TA: I think that it became the title track because when it was being recorded, there was a magic in the room. I was performing with them, which meant that Jules, again, was being tugged and pulled in both directions and still maintained to hold it all together because he is the link. If there's a dragon, he is the mind, the brain of the dragon. When you're riding the dragon, the piano, you're traveling through dimensions with him on the back of a dragon. Many things were not to click track, you see. In order for it to breathe, we would be off the click in many places just so there could be that tug and pull.

I noticed that with the vocals, there's a lot of layering. What went into that decision?

TA: I felt like there were so many voices in the orchestra. The producer side of my mind felt like there needed to be more of a balance and there's something organic about doing it physically instead of just having machines to do the work.
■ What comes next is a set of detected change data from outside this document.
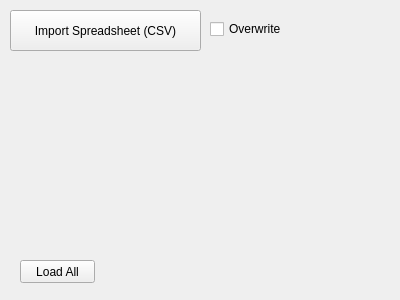
Before: the Qt Designer form resources/widget/tools/TrackwayImporterWidget/TrackwayImporterWidget.ui in sernst/Cadence, drawn with Qt 5.
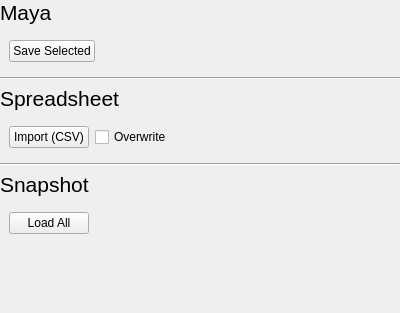
After: the same form once the commit is applied.

```diff
--- a/resources/widget/tools/TrackwayImporterWidget/TrackwayImporterWidget.ui
+++ b/resources/widget/tools/TrackwayImporterWidget/TrackwayImporterWidget.ui
@@ -7,51 +7,165 @@
     <x>0</x>
     <y>0</y>
     <width>400</width>
-    <height>300</height>
+    <height>313</height>
    </rect>
   </property>
   <property name="windowTitle">
    <string>Form</string>
   </property>
-  <widget class="QPushButton" name="loadAllBtn">
-   <property name="geometry">
-    <rect>
-     <x>20</x>
-     <y>260</y>
-     <width>75</width>
-     <height>23</height>
-    </rect>
+  <layout class="QVBoxLayout" name="verticalLayout">
+   <property name="margin">
+    <number>0</number>
    </property>
-   <property name="text">
-    <string>Load All</string>
-   </property>
-  </widget>
-  <widget class="QPushButton" name="importBtn">
-   <property name="geometry">
-    <rect>
-     <x>10</x>
-     <y>10</y>
-     <width>191</width>
-     <height>41</height>
-    </rect>
-   </property>
-   <property name="text">
-    <string>Import Spreadsheet (CSV)</string>
-   </property>
-  </widget>
-  <widget class="QCheckBox" name="overwriteImportChk">
-   <property name="geometry">
-    <rect>
-     <x>210</x>
-     <y>20</y>
-     <width>85</width>
-     <height>18</height>
-    </rect>
-   </property>
-   <property name="text">
-    <string>Overwrite</string>
-   </property>
-  </widget>
+   <item>
+    <widget class="QLabel" name="label_3">
+     <property name="font">
+      <font>
+       <pointsize>16</pointsize>
+      </font>
+     </property>
+     <property name="text">
+      <string>Maya</string>
+     </property>
+    </widget>
+   </item>
+   <item>
+    <widget class="QWidget" name="widget_3" native="true">
+     <layout class="QHBoxLayout" name="horizontalLayout_3">
+      <item>
+       <widget class="QPushButton" name="pushButton">
+        <property name="text">
+         <string>Save Selected</string>
+        </property>
+       </widget>
+      </item>
+      <item>
+       <spacer name="horizontalSpacer_3">
+        <property name="orientation">
+         <enum>Qt::Horizontal</enum>
+        </property>
+        <property name="sizeHint" stdset="0">
+         <size>
+          <width>40</width>
+          <height>20</height>
+         </size>
+        </property>
+       </spacer>
+      </item>
+     </layout>
+    </widget>
+   </item>
+   <item>
+    <widget class="Line" name="line_2">
+     <property name="orientation">
+      <enum>Qt::Horizontal</enum>
+     </property>
+    </widget>
+   </item>
+   <item>
+    <widget class="QLabel" name="label">
+     <property name="font">
+      <font>
+       <pointsize>16</pointsize>
+      </font>
+     </property>
+     <property name="text">
+      <string>Spreadsheet</string>
+     </property>
+    </widget>
+   </item>
+   <item>
+    <widget class="QWidget" name="widget" native="true">
+     <layout class="QHBoxLayout" name="horizontalLayout">
+      <item>
+       <widget class="QPushButton" name="importBtn">
+        <property name="text">
+         <string>Import (CSV)</string>
+        </property>
+       </widget>
+      </item>
+      <item>
+       <widget class="QCheckBox" name="overwriteImportChk">
+        <property name="text">
+         <string>Overwrite</string>
+        </property>
+       </widget>
+      </item>
+      <item>
+       <spacer name="horizontalSpacer_2">
+        <property name="orientation">
+         <enum>Qt::Horizontal</enum>
+        </property>
+        <property name="sizeHint" stdset="0">
+         <size>
+          <width>40</width>
+          <height>20</height>
+         </size>
+        </property>
+       </spacer>
+      </item>
+     </layout>
+    </widget>
+   </item>
+   <item>
+    <widget class="Line" name="line">
+     <property name="orientation">
+      <enum>Qt::Horizontal</enum>
+     </property>
+    </widget>
+   </item>
+   <item>
+    <widget class="QLabel" name="label_2">
+     <property name="font">
+      <font>
+       <pointsize>16</pointsize>
+      </font>
+     </property>
+     <property name="text">
+      <string>Snapshot</string>
+     </property>
+    </widget>
+   </item>
+   <item>
+    <widget class="QWidget" name="widget_2" native="true">
+     <layout class="QHBoxLayout" name="horizontalLayout_2">
+      <item>
+       <widget class="QPushButton" name="loadAllBtn">
+        <property name="text">
+         <string>Load All</string>
+        </property>
+       </widget>
+      </item>
+      <item>
+       <spacer name="horizontalSpacer">
+        <property name="orientation">
+         <enum>Qt::Horizontal</enum>
+        </property>
+        <property name="sizeHint" stdset="0">
+         <size>
+          <width>40</width>
+          <height>20</height>
+         </size>
+        </property>
+       </spacer>
+      </item>
+     </layout>
+    </widget>
+   </item>
+   <item>
+    <spacer name="verticalSpacer">
+     <property name="orientation">
+      <enum>Qt::Vertical</enum>
+     </property>
+     <property name="sizeHint" stdset="0">
+      <size>
+       <width>20</width>
+       <height>46</height>
+      </size>
+     </property>
+    </spacer>
+   </item>
+  </layout>
  </widget>
  <resources/>
  <connections/>
```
There are some delays happening on the record. They are there. But by doing it, actually singing it, I like the organic quality that that brought to it, and it achieved a multidimensional vocal. And it emphasizes certain lines.

'Yes Anastasia' is so changed by cutting out the more Debussy-esque first half. Can you tell me more about that choice?
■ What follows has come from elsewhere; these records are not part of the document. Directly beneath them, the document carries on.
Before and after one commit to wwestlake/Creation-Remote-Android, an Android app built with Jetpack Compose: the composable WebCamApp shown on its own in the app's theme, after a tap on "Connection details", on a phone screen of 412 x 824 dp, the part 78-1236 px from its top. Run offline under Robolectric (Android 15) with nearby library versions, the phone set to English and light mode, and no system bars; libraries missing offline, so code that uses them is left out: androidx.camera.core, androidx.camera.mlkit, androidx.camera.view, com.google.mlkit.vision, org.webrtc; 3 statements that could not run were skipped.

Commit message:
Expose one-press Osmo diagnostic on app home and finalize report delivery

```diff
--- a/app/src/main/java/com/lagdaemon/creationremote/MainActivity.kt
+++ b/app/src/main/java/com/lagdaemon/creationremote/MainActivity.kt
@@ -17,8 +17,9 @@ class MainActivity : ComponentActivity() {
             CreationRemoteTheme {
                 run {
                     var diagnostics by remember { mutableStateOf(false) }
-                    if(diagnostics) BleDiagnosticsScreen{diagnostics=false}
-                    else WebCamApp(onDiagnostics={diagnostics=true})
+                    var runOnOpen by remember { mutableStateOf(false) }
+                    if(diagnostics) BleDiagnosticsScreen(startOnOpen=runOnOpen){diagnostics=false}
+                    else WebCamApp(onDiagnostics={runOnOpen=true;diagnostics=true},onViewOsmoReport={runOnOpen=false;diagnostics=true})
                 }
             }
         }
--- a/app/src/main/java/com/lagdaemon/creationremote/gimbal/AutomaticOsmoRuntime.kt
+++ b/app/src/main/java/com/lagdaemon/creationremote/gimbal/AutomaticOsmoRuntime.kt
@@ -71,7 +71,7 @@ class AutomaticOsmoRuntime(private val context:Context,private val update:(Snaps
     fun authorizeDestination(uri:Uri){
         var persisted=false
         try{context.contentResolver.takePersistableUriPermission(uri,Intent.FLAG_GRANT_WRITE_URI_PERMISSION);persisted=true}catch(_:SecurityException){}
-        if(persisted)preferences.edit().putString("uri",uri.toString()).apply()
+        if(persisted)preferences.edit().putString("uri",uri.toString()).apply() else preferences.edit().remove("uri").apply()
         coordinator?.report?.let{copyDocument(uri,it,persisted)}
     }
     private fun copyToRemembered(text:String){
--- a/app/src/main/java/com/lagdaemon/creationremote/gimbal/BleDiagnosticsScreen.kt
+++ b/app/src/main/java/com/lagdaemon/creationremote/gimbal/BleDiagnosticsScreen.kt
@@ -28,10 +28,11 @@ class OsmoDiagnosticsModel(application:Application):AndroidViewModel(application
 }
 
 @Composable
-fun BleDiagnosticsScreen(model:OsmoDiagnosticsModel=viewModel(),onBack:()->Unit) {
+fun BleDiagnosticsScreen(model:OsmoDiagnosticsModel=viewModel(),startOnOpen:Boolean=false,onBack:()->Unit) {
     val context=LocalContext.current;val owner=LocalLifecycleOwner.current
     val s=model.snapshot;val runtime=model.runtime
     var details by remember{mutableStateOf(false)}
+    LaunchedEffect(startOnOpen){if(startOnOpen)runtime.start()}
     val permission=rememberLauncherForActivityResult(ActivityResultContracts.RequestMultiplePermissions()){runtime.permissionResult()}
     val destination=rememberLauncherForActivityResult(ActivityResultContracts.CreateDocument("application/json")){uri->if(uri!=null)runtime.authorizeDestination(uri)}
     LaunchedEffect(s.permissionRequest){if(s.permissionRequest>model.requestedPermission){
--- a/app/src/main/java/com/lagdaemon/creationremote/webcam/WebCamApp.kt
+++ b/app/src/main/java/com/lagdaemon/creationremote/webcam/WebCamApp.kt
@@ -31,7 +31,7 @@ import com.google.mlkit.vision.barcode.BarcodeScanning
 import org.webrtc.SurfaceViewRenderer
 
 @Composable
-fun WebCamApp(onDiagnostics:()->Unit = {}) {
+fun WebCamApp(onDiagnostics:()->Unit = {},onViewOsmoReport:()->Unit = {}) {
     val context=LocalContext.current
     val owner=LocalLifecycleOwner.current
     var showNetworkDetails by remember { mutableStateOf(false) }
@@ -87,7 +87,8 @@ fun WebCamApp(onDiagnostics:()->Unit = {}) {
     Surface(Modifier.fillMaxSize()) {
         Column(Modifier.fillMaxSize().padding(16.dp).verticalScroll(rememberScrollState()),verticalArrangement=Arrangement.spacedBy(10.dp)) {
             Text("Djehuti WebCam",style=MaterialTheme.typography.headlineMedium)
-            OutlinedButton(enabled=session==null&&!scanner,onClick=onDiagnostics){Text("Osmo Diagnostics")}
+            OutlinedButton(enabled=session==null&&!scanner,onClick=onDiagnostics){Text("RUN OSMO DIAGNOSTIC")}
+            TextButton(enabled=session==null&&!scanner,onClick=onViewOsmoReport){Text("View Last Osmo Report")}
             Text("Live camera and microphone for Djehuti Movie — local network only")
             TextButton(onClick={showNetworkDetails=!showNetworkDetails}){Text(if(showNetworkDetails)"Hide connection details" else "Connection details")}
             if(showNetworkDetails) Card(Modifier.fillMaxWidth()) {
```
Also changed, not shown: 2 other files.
TA: The idea of the Russians coming over the snow excited me. I liked the more Prokofiev approach because it's with an orchestra. I felt a minute of piano [and] vocal in the front wasn't appropriate for this collaboration.

That makes sense. On the album, you hear the orchestra right away.
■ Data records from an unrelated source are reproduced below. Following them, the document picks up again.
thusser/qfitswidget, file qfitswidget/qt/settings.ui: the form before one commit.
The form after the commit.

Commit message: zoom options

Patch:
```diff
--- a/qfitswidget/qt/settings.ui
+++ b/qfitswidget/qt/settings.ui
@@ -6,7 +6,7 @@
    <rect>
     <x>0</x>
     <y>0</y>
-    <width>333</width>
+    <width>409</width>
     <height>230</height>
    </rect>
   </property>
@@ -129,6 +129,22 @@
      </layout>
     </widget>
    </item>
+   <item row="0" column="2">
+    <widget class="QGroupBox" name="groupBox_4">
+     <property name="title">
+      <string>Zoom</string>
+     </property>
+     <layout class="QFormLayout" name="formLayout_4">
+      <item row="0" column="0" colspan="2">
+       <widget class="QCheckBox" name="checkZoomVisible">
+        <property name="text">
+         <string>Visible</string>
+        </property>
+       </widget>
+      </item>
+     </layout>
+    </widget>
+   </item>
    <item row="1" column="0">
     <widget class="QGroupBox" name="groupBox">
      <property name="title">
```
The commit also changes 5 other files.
TA: When you're working with a collaboration, it's always essential to think, "What is this project?" [Performing it] live will be different again because some songs will extend themselves live. There will be more orchestration. The orchestra will be playing more. But having maybe a minute and a half or two before a song starts on an album might not read like it can live with the lights and the ambience and what that setting is.

Was it difficult to come up with the order of the songs?

TA: It was a consideration. There's no question about that. I've been looking at things as albums, always looking at things as albums, not as something that people pull a track off of. I'm looking at the complete work. The fluidity of moving from one to the other - I thought that was really essential. Being able to sit there and put it on and have an experience, even story-wise.

And it ends with 'Girl Disappearing'.

TA: 'Girl Disappearing', I think, is more of an epilogue.

How do you see it as an epilogue?

TA: I refer to these songs as girls, and I think that the idea that I can still see them after 20 years, and they're evolving. And they're evolving with other people who see them. And people's relationships with the song/girls are valid. It's different from my relationship. The idea that as you get older and certain experiences seem to fade... I'm finding that the paradox is that some of the songs are very present with me.

How do they stay with you?

TA: They resonate with experiences that I have now. I don't know how some artists look at the songs from the past. I don't see the songs that way. They're not frozen in time. They're changing all the time.

You'll be playing Royal Albert Hall. I've never been there, but I hear it's magical. What's it like to play there?

TA: I can see it in the distance right now from where I am! Energetically, when you walk in there, it seems different than being in other places you play. I don't know if it's the history of the place itself. It's a very special place to play and a privilege to play there. I think people like going there too.

Gold Dust is out now. Tori plays the Royal Albert Hall tonight, Wednesday 3rd October.